- Task item: One number is all that is asked for: the number of lines below that hold the string "https".

[Records from a collection]
* * *
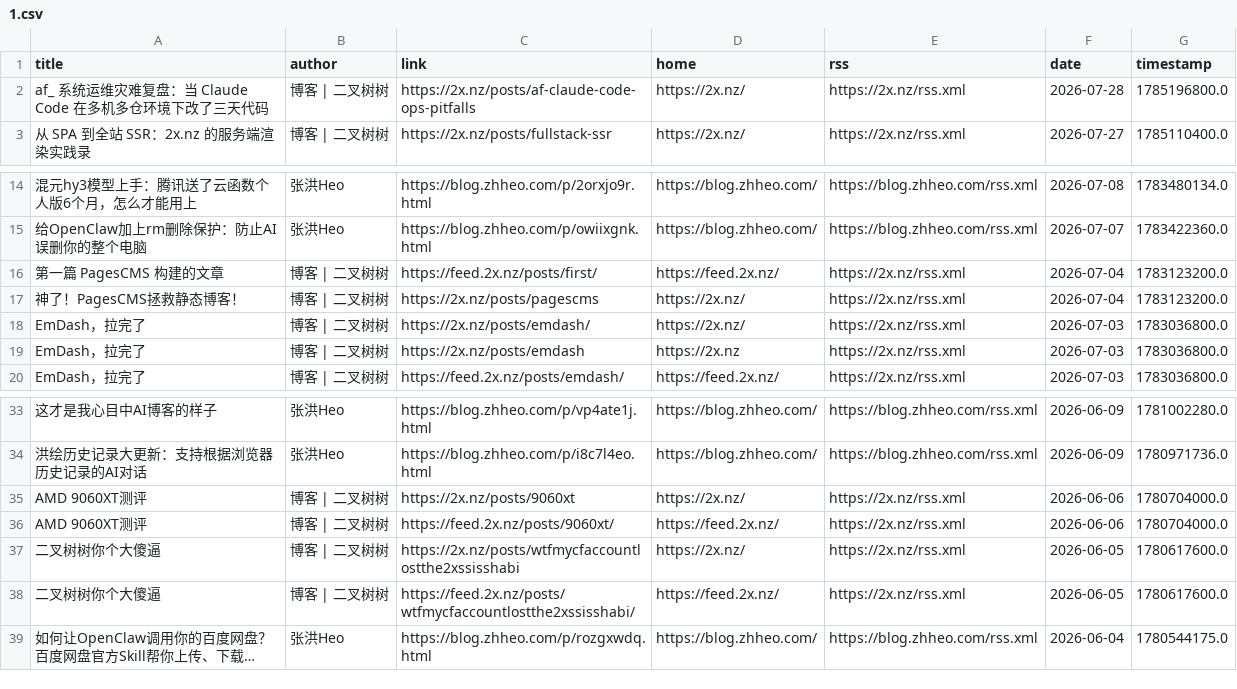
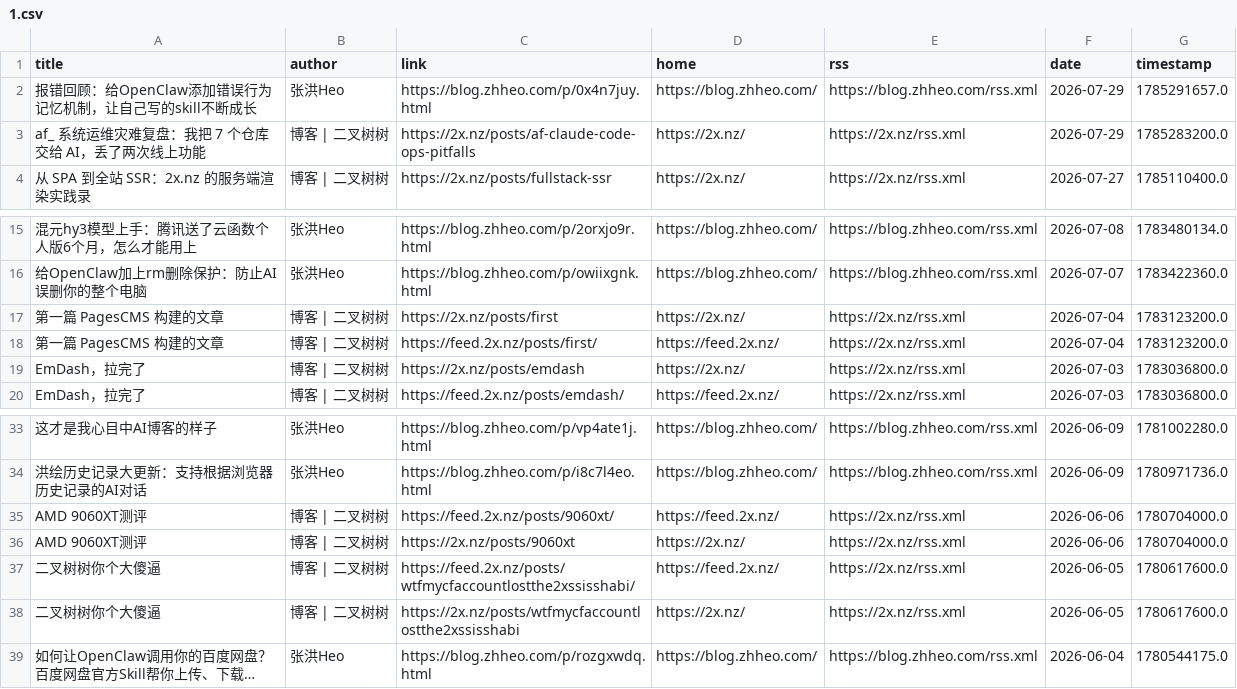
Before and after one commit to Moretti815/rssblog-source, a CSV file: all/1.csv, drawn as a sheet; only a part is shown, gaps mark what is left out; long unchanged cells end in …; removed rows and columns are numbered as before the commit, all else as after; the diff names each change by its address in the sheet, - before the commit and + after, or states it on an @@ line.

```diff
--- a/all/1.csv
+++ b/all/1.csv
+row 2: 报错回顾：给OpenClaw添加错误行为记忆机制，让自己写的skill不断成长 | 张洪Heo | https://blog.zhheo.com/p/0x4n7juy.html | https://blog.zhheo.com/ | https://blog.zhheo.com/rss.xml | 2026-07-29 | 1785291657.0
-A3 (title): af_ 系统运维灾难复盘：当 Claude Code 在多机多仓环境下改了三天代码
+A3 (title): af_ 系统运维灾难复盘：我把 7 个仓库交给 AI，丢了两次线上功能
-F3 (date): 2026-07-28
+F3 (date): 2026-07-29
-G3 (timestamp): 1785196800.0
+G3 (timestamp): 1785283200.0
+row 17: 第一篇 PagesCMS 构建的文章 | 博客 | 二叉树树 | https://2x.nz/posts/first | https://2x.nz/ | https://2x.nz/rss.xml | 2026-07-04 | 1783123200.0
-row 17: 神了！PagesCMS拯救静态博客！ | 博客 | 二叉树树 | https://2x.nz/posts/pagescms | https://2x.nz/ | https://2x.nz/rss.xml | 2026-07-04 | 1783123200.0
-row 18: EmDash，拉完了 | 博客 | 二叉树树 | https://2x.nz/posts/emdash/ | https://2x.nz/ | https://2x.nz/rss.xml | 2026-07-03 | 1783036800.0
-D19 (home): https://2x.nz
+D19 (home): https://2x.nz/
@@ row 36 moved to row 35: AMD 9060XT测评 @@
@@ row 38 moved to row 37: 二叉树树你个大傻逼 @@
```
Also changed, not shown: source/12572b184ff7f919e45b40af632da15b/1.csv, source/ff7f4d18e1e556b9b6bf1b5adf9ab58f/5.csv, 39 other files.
* * *
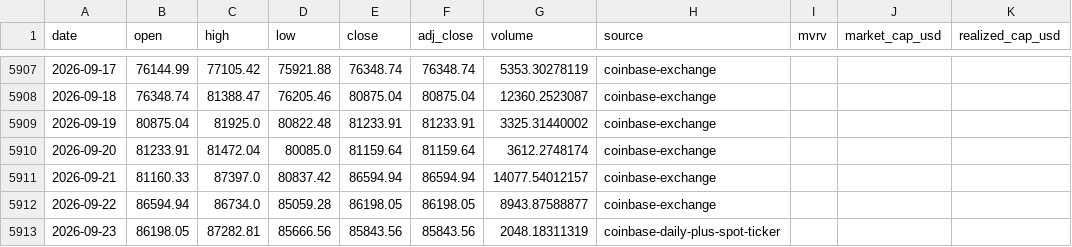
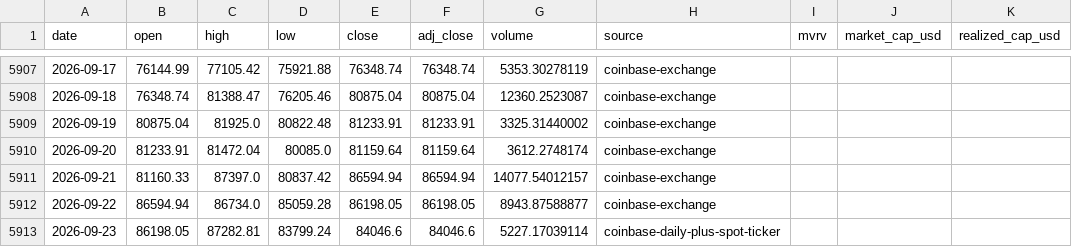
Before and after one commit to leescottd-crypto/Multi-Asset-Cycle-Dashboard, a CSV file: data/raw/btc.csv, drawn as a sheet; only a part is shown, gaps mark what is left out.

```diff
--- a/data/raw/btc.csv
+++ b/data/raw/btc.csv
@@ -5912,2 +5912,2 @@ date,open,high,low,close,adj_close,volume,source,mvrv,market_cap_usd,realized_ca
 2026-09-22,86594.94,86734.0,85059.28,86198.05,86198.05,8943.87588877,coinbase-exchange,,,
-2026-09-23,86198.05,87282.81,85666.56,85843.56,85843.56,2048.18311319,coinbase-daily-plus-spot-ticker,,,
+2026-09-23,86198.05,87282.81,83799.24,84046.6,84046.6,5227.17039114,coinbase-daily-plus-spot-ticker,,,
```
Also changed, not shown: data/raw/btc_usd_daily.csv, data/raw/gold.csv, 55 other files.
* * *
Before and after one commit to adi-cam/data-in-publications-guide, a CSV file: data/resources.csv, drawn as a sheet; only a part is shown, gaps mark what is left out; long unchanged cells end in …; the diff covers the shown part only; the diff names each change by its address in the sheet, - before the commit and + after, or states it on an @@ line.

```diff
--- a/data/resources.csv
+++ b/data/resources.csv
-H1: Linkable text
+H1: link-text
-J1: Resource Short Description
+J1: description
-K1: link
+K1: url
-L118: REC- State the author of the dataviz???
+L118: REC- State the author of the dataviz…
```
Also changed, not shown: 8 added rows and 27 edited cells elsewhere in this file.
* * *
- Response to this exercise: 6